• _DATASET EXTRACT_:

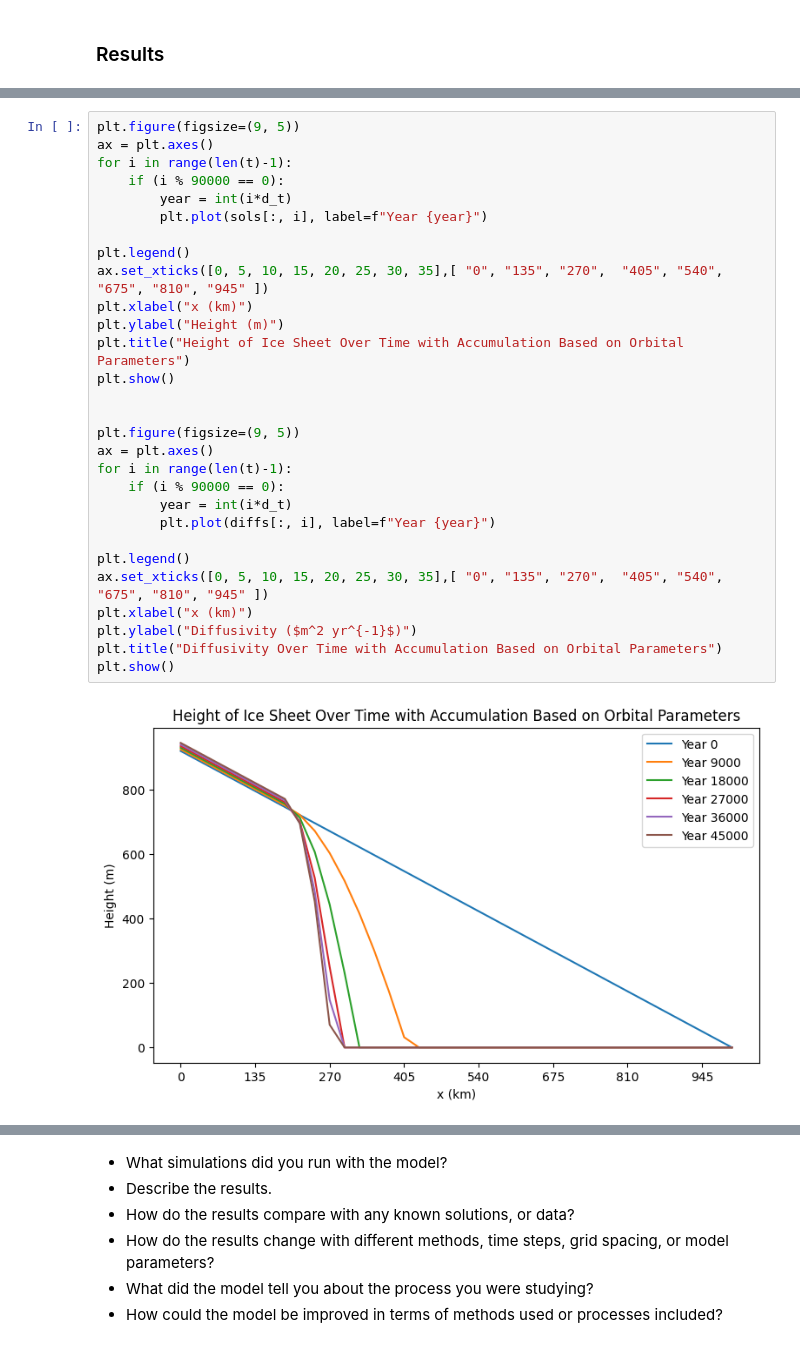
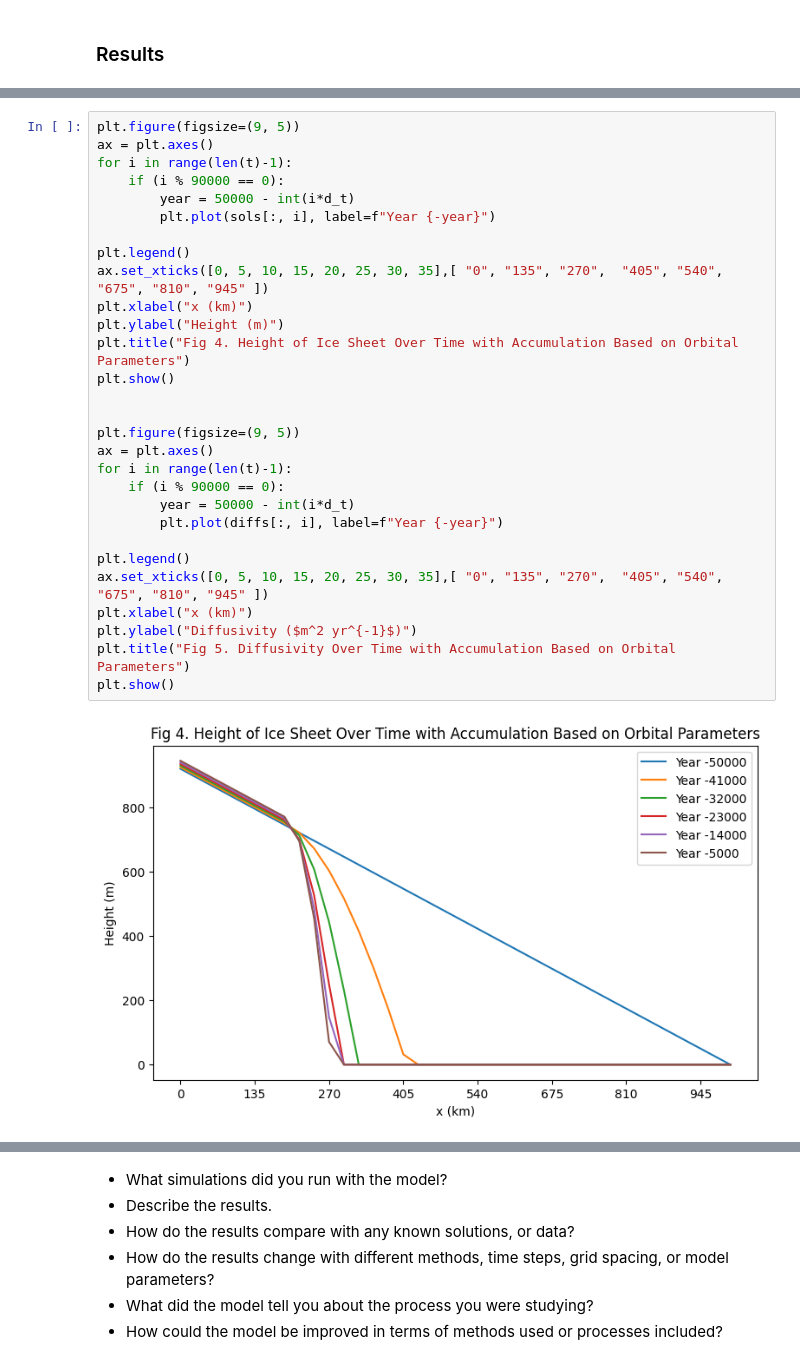
Before and after one commit to amitaanand9/eas-4610-final-project, a Jupyter notebook: FinalProjectNotebook_AmitaMiriam.ipynb, the cells around one changed output, grey strips where cells are left out. Cells and saved outputs as stored; diff of their text form.

```diff
--- a/FinalProjectNotebook_AmitaMiriam.ipynb
+++ b/FinalProjectNotebook_AmitaMiriam.ipynb
@@ -364,31 +364,31 @@ plt.show()
 # %%
 plt.figure(figsize=(9, 5))
 ax = plt.axes()
 for i in range(len(t)-1):
     if (i % 90000 == 0):
-        year = int(i*d_t)
-        plt.plot(sols[:, i], label=f"Year {year}")
+        year = 50000 - int(i*d_t)
+        plt.plot(sols[:, i], label=f"Year {-year}")
 
 plt.legend()
 ax.set_xticks([0, 5, 10, 15, 20, 25, 30, 35],[ "0", "135", "270",  "405", "540", "675", "810", "945" ])
 plt.xlabel("x (km)")
 plt.ylabel("Height (m)")
-plt.title("Height of Ice Sheet Over Time with Accumulation Based on Orbital Parameters")
+plt.title("Fig 4. Height of Ice Sheet Over Time with Accumulation Based on Orbital Parameters")
 plt.show()
 
 
 plt.figure(figsize=(9, 5))
 ax = plt.axes()
 for i in range(len(t)-1):
     if (i % 90000 == 0):
-        year = int(i*d_t)
-        plt.plot(diffs[:, i], label=f"Year {year}")
+        year = 50000 - int(i*d_t)
+        plt.plot(diffs[:, i], label=f"Year {-year}")
 
 plt.legend()
 ax.set_xticks([0, 5, 10, 15, 20, 25, 30, 35],[ "0", "135", "270",  "405", "540", "675", "810", "945" ])
 plt.xlabel("x (km)")
 plt.ylabel("Diffusivity ($m^2 yr^{-1}$)")
-plt.title("Diffusivity Over Time with Accumulation Based on Orbital Parameters")
+plt.title("Fig 5. Diffusivity Over Time with Accumulation Based on Orbital Parameters")
 plt.show()
 # %% [output]
-[figure, old version]
+[figure, new version]
```
Also changed, not shown: parts of 3 cells of this notebook.
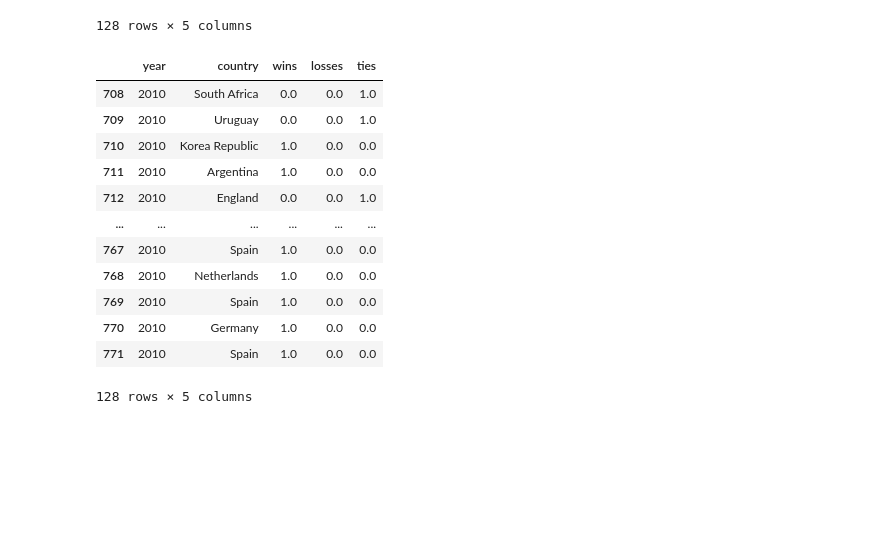
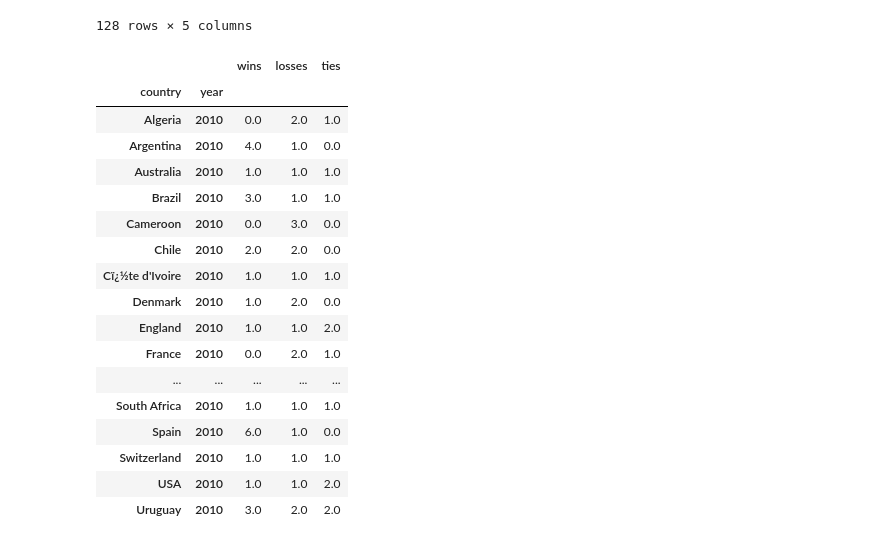
Before and after one commit to melissamemel/ETL_Project, a Jupyter notebook: worldcup_stagner.ipynb, the cells around one changed output. Drawn from its saved outputs; the diff is of its cells as text; code cells hidden in the pictures; blank space fills up the shorter version.

```diff
--- a/worldcup_stagner.ipynb
+++ b/worldcup_stagner.ipynb
@@ -277,30 +277,34 @@ df_new
 # df_reorg = df_new["country"].value_counts()
 # df_reorg
 # %%
-country = df_new.groupby("country")
+# country = df_new.groupby("country")
 # wins = df_new.groupby("wins").size()
 # losses = df_new.groupby("losses").size()
 # ties = df_new.groupby("ties").size()
 
-final_df = pd.DataFrame(df_new).fillna(0)
-final_df
-
-# clean_happiness_df = pd.DataFrame(original_happiness_df)
-# clean_happiness_df
+# final_df = pd.DataFrame(df_new).fillna(0)
+# final_df
+df_new.groupby(["country", "year"]).sum()
+#df_new.groupby('country').agg({'wins': ['sum'], 'losses': 'sum'})
 # %% [output]
-|  | year | country | wins | losses | ties |
-| 708 | 2010 | South Africa | 0.0 | 0.0 | 1.0 |
-| 709 | 2010 | Uruguay | 0.0 | 0.0 | 1.0 |
-| 710 | 2010 | Korea Republic | 1.0 | 0.0 | 0.0 |
-| 711 | 2010 | Argentina | 1.0 | 0.0 | 0.0 |
-| 712 | 2010 | England | 0.0 | 0.0 | 1.0 |
-| ... | ... | ... | ... | ... | ... |
-| 767 | 2010 | Spain | 1.0 | 0.0 | 0.0 |
-| 768 | 2010 | Netherlands | 1.0 | 0.0 | 0.0 |
-| 769 | 2010 | Spain | 1.0 | 0.0 | 0.0 |
-| 770 | 2010 | Germany | 1.0 | 0.0 | 0.0 |
-| 771 | 2010 | Spain | 1.0 | 0.0 | 0.0 |
+|  |  | wins | losses | ties |
+| country | year |  |  |  |
+| Algeria | 2010 | 0.0 | 2.0 | 1.0 |
+| Argentina | 2010 | 4.0 | 1.0 | 0.0 |
+| Australia | 2010 | 1.0 | 1.0 | 1.0 |
+| Brazil | 2010 | 3.0 | 1.0 | 1.0 |
+| Cameroon | 2010 | 0.0 | 3.0 | 0.0 |
+| Chile | 2010 | 2.0 | 2.0 | 0.0 |
+| Cï¿½te d'Ivoire | 2010 | 1.0 | 1.0 | 1.0 |
+| Denmark | 2010 | 1.0 | 2.0 | 0.0 |
+| England | 2010 | 1.0 | 1.0 | 2.0 |
+| France | 2010 | 0.0 | 2.0 | 1.0 |
+| ... | ... | ... | ... | ... |
+| South Africa | 2010 | 1.0 | 1.0 | 1.0 |
+| Spain | 2010 | 6.0 | 1.0 | 0.0 |
+| Switzerland | 2010 | 1.0 | 1.0 | 1.0 |
+| USA | 2010 | 1.0 | 1.0 | 2.0 |
+| Uruguay | 2010 | 3.0 | 2.0 | 2.0 |
-128 rows × 5 columns
 # %%
 # final_df = df_new.groupby(["country", "wins", "losses", "ties"]).size()
 # final_df.head(100)
```
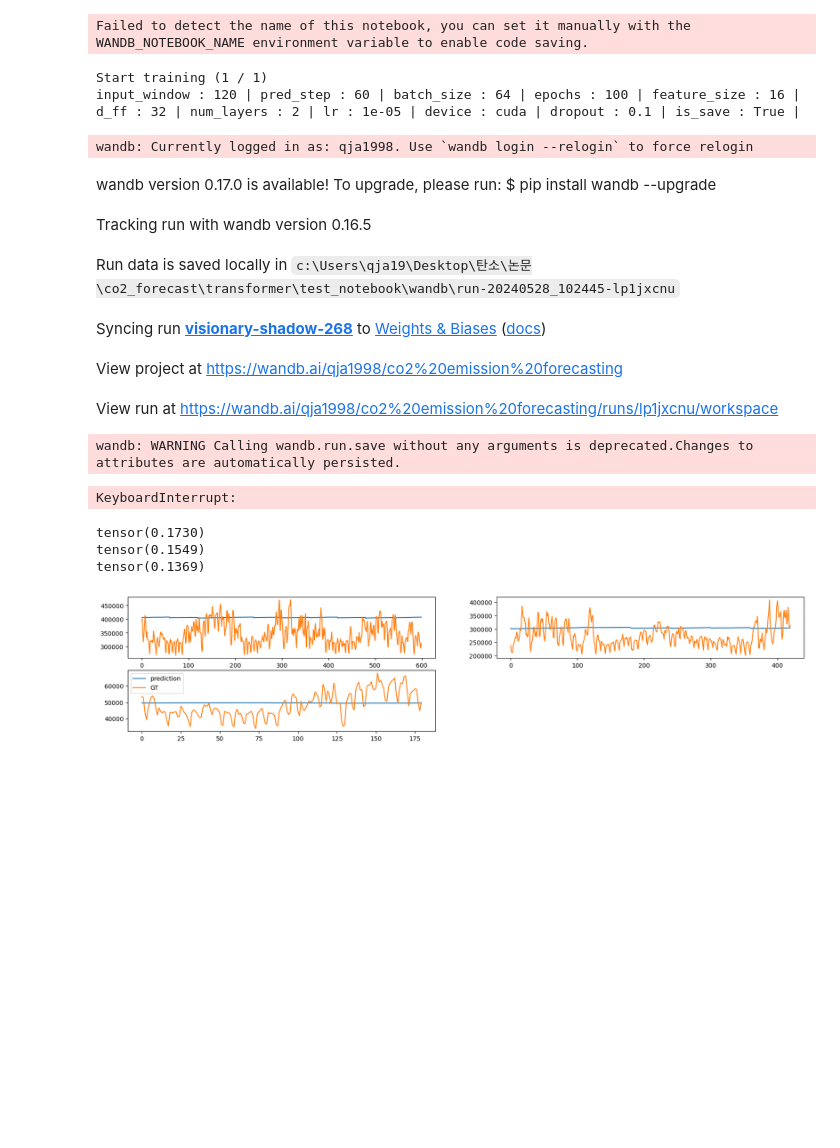
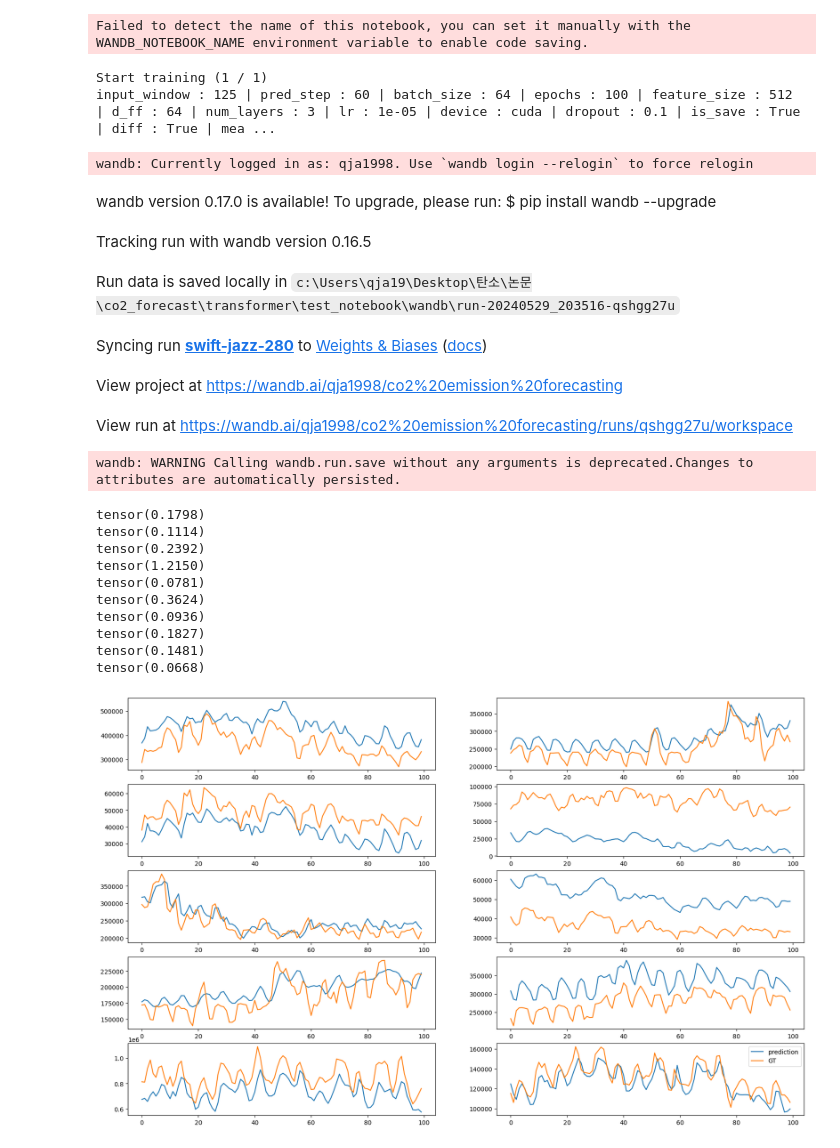
Before and after one commit to qja1998/co2_forecast, a Jupyter notebook: transformer/test_notebook/train_transformer.ipynb, the cells around one changed output. Drawn from its saved outputs; the diff is of its cells as text; code cells hidden in the pictures; blank space fills up the shorter version.

Commit message:
train with diff, mean, std

```diff
--- a/transformer/test_notebook/train_transformer.ipynb
+++ b/transformer/test_notebook/train_transformer.ipynb
@@ -40,16 +40,18 @@ from tqdm import tqdm
 #          'dropout' : [0.1],
 #          'is_save' : [True]}
 
-params = {'input_window' : [120],
+params = {'input_window' : [60],
           'pred_step' : [60],
          'batch_size' : [64],
          'epochs' : [100],
-         'feature_size' : [16],
-         'd_ff' : [32],
-         'num_layers' : [5],
+         'feature_size' : [512],
+         'd_ff' : [64],
+         'num_layers' : [3],
          'lr' : [1e-5],
          'device' : [device],
          'dropout' : [0.1],
-         'is_save' : [True]}
+         'is_save' : [True],
+         'diff' : [True],
+         'mean_std' : [True],}
 # %%
 DATA_PATH = "../../data/kaggle_data/"
@@ -98,7 +104,7 @@ df_dict = data_extract(df_dict, pmj_df, 'PMJ', pmj_cols)
 
 for df_name in df_dict:
     df = df_dict[df_name]
-    train_data, val_data, scaler = get_data(df, params['input_window'][0], 1)
+    train_data, val_data, scaler = get_data(df, params['input_window'][0], 1, diff=params['diff'][0], mean_std=params['mean_std'][0])
     train_data = train_data.to(device)
     val_data = val_data.to(device)
     print(df_name, len(train_data), len(val_data))
@@ -118,3 +124,12 @@ PMJ_PJMW 4654 1073
+# %%
+for i, iw in enumerate(params['input_window']):
+    diff, mean_std = params['diff'][i], params['mean_std'][i]
+    input_len = iw
+    if diff:
+        input_len += iw + 1
+    if mean_std:
+        input_len += 4
+    params['input_window'][i] = input_len
 # %%
 cnt = 0
 total = 1
@@ -153,14 +172,14 @@ select_param(params, list(params.keys()))
 # %% [output]
 Failed to detect the name of this notebook, you can set it manually with the WANDB_NOTEBOOK_NAME environment variable to enable code saving.
 Start training (1 / 1)
-input_window : 120 | pred_step : 60 | batch_size : 64 | epochs : 100 | feature_size : 16 | d_ff : 32 | num_layers : 2 | lr : 1e-05 | device : cuda | dropout : 0.1 | is_save : True |
+input_window : 125 | pred_step : 60 | batch_size : 64 | epochs : 100 | feature_size : 512 | d_ff : 64 | num_layers : 3 | lr : 1e-05 | device : cuda | dropout : 0.1 | is_save : True | diff : True | mea ...
 wandb: Currently logged in as: qja1998. Use `wandb login --relogin` to force relogin
 wandb version 0.17.0 is available! To upgrade, please run: $ pip install wandb --upgrade
 Tracking run with wandb version 0.16.5
-Run data is saved locally in c:\Users\qja19\Desktop\탄소\논문\co2_forecast\transformer\test_notebook\wandb\run-20240528_102445-lp1jxcnu
+Run data is saved locally in c:\Users\qja19\Desktop\탄소\논문\co2_forecast\transformer\test_notebook\wandb\run-20240529_203516-qshgg27u
-Syncing run visionary-shadow-268 to Weights & Biases (docs)
+Syncing run swift-jazz-280 to Weights & Biases (docs)
 View project at https://wandb.ai/qja1998/co2%20emission%20forecasting
-View run at https://wandb.ai/qja1998/co2%20emission%20forecasting/runs/lp1jxcnu/workspace
+View run at https://wandb.ai/qja1998/co2%20emission%20forecasting/runs/qshgg27u/workspace
 wandb: WARNING Calling wandb.run.save without any arguments is deprecated.Changes to attributes are automatically persisted.
 # %%
 from transformer_type.model import TransAm
@@ -212,8 +231,6 @@ for val_data, t, scaler in val_data_list[:]:
 
         predictions_period[t].append([inverse_scaling(d) for d in list(data[-pred_seq-1:-1])])
         true_values_period[t].append([inverse_scaling(d) for d in list(val_data[i + pred_seq][1][-pred_seq-1:-1])])
-# %% [output]
-KeyboardInterrupt:
 # %%
 for name in predictions_period:
     df = pd.DataFrame(predictions_period[name]).T
@@ -223,37 +240,44 @@ from torchmetrics.regression import SymmetricMeanAbsolutePercentageError as SMAP
 import matplotlib.pyplot as plt
 
 # tensor(0.0757)
 # tensor(0.1433)
 # tensor(0.2411)
 # tensor(0.1079)
 # tensor(0.2570)
 # tensor(0.1562)
 # tensor(0.1002)
 # tensor(0.2347)
 # tensor(0.1141)
 # tensor(0.2481)
 
 smape = SMAPE()
 idx = 0
 sub_num = 1
 plt.figure(figsize=(20, 15 * len(predictions_period) // len(val_data_list)))
 for t in predictions_period:
     pred, true_val = [], []
-    for p, gt in zip(predictions_period[t][idx : idx + 600:60], true_values_period[t][idx : idx + 600:60]):
-        pred += p[:]
-        true_val += gt[:]
+    for p, gt in zip(predictions_period[t][idx : idx + 100], true_values_period[t][idx : idx + 100]):
+        pred += p[:1]
+        true_val += gt[:1]
     plt.subplot(len(predictions_period) // 2 + 1, 2, sub_num)
     plt.rc('font', size=10)
     plt.plot(pred, label='prediction')
     plt.plot(true_val, label="GT")
     print(smape(torch.tensor(pred), torch.tensor(true_val)))
 
     sub_num += 1
 
 plt.legend()
 plt.show()
 # %% [output]
-tensor(0.1730)
-tensor(0.1549)
-tensor(0.1369)
+tensor(0.1798)
+tensor(0.1114)
+tensor(0.2392)
+tensor(1.2150)
+tensor(0.0781)
+tensor(0.3624)
+tensor(0.0936)
+tensor(0.1827)
+tensor(0.1481)
+tensor(0.0668)
-[figure, old version]
+[figure, new version]
```
Also changed, not shown: parts of 3 cells of this notebook, 3 other files.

• _DESCRIPTION OF THE TASK_:
Exactly one number is the expected answer: the count of lines in the entries where the word "View" is found.

• _ANSWER TO THIS TASK_:
3